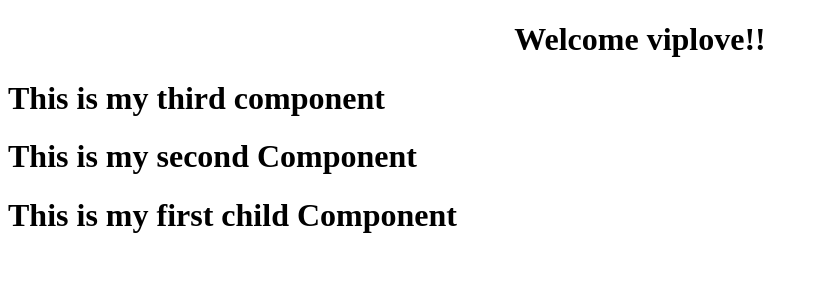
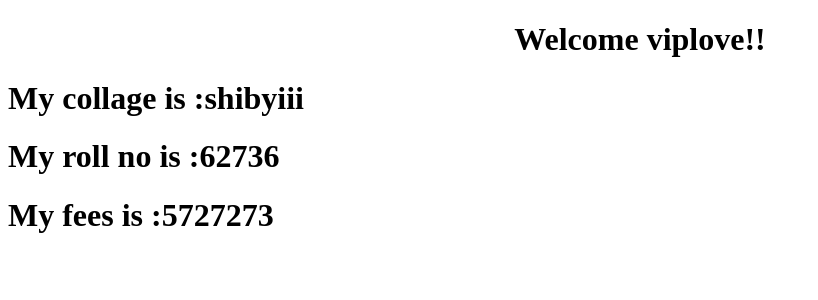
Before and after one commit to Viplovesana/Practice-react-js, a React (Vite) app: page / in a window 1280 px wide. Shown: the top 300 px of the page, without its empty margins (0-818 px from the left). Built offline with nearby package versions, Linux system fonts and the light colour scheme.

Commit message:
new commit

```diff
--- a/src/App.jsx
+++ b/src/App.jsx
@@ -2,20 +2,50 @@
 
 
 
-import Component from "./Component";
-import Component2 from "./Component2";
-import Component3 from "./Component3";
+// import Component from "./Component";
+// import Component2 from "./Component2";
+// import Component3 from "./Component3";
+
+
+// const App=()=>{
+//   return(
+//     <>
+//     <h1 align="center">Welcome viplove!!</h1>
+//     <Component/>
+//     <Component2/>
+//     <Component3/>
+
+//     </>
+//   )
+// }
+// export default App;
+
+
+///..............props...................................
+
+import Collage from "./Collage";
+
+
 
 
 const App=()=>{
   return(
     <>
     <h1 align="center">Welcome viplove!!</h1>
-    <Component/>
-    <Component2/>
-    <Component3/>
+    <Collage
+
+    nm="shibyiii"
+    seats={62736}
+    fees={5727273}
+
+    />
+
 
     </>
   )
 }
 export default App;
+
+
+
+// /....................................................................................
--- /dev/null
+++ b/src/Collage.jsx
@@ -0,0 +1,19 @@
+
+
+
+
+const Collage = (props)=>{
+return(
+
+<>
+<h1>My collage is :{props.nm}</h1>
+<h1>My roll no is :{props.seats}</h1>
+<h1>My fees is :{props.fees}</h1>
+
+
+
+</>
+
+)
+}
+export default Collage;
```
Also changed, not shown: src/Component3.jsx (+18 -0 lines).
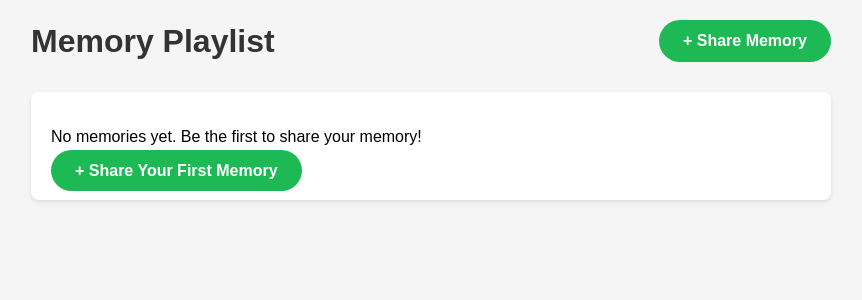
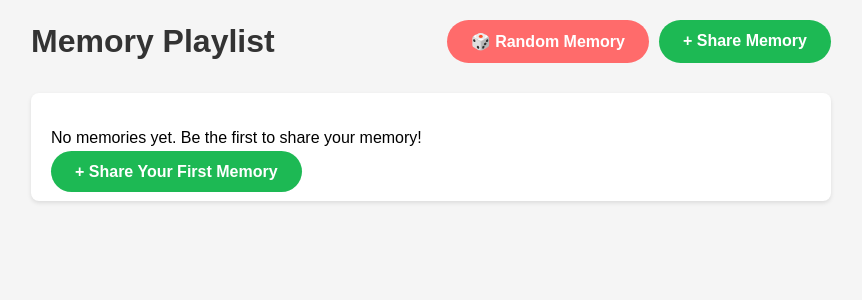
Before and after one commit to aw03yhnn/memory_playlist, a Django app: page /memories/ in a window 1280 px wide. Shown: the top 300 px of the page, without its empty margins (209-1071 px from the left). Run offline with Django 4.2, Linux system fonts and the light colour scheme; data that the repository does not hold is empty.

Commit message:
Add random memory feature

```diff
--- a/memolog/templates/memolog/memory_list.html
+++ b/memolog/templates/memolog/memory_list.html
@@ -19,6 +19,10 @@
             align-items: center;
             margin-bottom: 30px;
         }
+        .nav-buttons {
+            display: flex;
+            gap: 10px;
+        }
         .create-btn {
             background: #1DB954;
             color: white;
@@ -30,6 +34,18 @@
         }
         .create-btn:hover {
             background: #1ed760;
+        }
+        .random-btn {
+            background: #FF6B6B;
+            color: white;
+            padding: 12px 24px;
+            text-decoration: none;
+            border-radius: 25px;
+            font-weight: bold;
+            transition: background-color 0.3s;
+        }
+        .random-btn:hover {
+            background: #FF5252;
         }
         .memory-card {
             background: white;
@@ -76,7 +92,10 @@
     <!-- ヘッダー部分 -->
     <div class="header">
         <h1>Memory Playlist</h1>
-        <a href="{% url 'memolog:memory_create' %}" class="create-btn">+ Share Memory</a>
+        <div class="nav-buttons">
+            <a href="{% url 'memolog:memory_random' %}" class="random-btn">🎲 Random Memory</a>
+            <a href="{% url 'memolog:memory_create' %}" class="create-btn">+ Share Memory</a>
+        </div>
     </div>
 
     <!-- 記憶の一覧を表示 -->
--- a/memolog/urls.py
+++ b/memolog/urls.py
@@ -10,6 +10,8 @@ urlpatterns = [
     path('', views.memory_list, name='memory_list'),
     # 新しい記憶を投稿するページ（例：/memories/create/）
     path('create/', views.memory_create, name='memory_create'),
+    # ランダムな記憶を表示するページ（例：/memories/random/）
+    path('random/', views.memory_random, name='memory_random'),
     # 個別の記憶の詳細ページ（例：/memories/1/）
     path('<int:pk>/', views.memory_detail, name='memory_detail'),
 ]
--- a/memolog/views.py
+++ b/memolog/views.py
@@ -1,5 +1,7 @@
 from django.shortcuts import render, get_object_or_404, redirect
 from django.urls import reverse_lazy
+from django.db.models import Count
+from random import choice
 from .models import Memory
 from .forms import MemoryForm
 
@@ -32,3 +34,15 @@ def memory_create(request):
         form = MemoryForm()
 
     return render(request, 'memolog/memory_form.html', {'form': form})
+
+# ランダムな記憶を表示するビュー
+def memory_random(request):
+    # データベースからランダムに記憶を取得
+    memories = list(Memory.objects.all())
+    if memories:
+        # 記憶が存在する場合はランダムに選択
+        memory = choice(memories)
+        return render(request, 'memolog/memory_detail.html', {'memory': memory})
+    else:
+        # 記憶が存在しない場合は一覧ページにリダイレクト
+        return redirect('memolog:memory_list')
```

* What is expected
Answer with a number only: how many lines above have the word "class"?

* Task output
5